Stop and think about what makes you human

Think About Being Human For A Second

I don’t mean to get super deep here or anything. You’re theoretically alive and reading this and human and you have day-to-day responsibilities and people you interact with and friends and family. Most people don’t think about it much deeper than that, right? Do your thing, chase your dream, build your company, raise your family, etc. People come in and out of your life, and some losses are harder; some are barely felt. This is, broadly speaking, the way of humanity.

But sometimes it’s interesting to stop and reflect on what exactly makes us human, and why humanity became the dominant frontier of the last few thousand years … as opposed to, say, a colony of lions running the world, or even a colony of arts.

To wit:

The real difference between us and other animals is on the collective level. Humans control the world because we are the only animal that can cooperate flexibly in large numbers. Ants and bees can also work together in large numbers, but they do so in a very rigid way. If a beehive is facing a new threat or a new opportunity, the bees cannot reinvent their social system overnight in order to cope better. They cannot, for example, execute the queen and establish a republic. Wolves and chimpanzees cooperate far more flexibly than ants, but they can do so only with small numbers of intimately known individuals. Among wolves and chimps, cooperation is based on personal acquaintance. If I am a chimp and I want to cooperate with you, I must know you personally: What kind of chimp are you? Are you a nice chimp? Are you an evil chimp? How can I cooperate with you if I don’t know you?

Now consider this:

Only Homo sapiens can cooperate in extremely flexible ways with countless numbers of strangers. One-on-one or ten-on-ten, chimpanzees may be better than us. But pit 1,000 Sapiens against 1,000 chimps, and the Sapiens will win easily, for the simple reason that 1,000 chimps can never cooperate effectively. Put 100,000 chimps in Wall Street or Yankee Stadium, and you’ll get chaos. Put 100,000 humans there, and you’ll get trade networks and sports contests.

This article goes a little off the rails after this, although it’s still accurate: it talks about how a lot of things in human society are underscored by fictional stories, or, at the very least — stories we can’t be sure are true. Consider: God, religion, human rights. (Human rights is a belief, but it’s inherently fictional in a way; there’s no “set of rights” in human tissue or anything.)

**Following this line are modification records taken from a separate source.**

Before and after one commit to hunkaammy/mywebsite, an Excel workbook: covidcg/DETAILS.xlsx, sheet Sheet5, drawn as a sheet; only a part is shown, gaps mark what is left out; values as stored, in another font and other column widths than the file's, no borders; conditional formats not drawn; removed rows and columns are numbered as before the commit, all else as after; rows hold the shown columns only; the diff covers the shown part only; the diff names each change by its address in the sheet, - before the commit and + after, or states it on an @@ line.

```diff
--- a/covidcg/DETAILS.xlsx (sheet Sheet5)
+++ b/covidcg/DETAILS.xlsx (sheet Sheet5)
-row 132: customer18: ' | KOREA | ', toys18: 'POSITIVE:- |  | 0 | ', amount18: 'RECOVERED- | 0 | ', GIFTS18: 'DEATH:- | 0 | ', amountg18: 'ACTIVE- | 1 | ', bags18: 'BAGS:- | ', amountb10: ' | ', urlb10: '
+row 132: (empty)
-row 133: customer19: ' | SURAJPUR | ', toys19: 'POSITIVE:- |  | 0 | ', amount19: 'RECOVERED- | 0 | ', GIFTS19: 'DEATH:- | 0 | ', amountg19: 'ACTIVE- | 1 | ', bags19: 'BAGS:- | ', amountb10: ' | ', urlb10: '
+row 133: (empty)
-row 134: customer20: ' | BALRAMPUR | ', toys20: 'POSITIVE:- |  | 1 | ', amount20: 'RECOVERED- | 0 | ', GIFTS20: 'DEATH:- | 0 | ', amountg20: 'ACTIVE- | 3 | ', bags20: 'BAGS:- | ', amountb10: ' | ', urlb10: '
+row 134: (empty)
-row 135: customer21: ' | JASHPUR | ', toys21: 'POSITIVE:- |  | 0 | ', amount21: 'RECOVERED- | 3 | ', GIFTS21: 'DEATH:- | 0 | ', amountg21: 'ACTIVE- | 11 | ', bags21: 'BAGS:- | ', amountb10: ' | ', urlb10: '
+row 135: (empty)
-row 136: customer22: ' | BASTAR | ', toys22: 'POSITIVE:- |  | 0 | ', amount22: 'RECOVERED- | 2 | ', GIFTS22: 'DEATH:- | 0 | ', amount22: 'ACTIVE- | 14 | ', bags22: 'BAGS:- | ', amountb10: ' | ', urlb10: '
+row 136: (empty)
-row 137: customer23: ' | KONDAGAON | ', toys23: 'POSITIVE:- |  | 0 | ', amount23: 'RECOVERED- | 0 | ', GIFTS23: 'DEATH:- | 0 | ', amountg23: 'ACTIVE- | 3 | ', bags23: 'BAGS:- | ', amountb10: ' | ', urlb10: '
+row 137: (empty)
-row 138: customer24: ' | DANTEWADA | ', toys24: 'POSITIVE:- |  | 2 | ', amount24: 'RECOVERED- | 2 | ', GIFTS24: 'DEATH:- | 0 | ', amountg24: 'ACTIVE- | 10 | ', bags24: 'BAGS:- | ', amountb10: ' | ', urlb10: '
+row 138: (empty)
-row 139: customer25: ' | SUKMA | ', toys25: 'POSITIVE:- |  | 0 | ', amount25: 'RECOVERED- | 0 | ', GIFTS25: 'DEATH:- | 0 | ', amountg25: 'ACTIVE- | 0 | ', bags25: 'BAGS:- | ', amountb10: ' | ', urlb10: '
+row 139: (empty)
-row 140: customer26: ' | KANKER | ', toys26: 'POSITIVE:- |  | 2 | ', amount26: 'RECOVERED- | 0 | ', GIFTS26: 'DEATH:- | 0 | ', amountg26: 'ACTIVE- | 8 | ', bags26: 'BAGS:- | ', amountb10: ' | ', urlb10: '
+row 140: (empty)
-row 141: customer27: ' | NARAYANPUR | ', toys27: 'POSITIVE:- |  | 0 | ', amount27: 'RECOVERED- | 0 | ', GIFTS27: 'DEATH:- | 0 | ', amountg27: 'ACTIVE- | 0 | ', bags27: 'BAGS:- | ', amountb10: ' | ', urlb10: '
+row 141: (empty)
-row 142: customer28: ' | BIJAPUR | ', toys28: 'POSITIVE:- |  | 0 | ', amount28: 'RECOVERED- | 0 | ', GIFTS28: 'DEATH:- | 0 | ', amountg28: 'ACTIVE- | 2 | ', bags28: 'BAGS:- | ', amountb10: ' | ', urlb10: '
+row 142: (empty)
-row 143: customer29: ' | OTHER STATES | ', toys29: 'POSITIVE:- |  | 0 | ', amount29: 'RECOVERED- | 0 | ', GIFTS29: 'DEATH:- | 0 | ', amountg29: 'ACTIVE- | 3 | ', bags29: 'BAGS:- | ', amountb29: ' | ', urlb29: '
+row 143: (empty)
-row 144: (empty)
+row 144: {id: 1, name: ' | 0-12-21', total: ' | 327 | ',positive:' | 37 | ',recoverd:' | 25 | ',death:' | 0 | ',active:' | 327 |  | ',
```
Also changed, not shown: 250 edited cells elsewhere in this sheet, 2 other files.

About this first part that I paraphrased above, though: this is interesting from a work context, no? We’re the only animal that can cooperate flexibly in large numbers, and that’s assured that we inherited the Earth. Yet in cubicles world-wide, we have severe problems continuing to do that.

It’s almost as if we can operate at a macro base-line of “Well, societally this can hold us together!” but at a micro work-level, that doesn’t happen.

The most logical reason for this is that beyond the fact that you’re probably capable of cooperating in flexible ways with other humans, you’re also probably a creature of emotion. Work is set up around logical (or presumably logical) parameters, often known as process. Creatures of emotion in logical set-ups don’t always work out. You throw “the desire for money” into that equation and it’s totally out of whack. That’s one reason — just a small one — why it’s hard to compare elements of a marriage to elements of a work dynamic, even though everyone tries all the time.

But stop and think about this every once in a while: the exact thing that made you get to this point — that made it so that your ancestors survived, both distant and recent — is the exact thing we go into an office every day and don’t really do. If we pause and reflect on our place in the broader universe, however briefly, maybe we could start coming back to equilibrium on that a bit.



Ted Bauer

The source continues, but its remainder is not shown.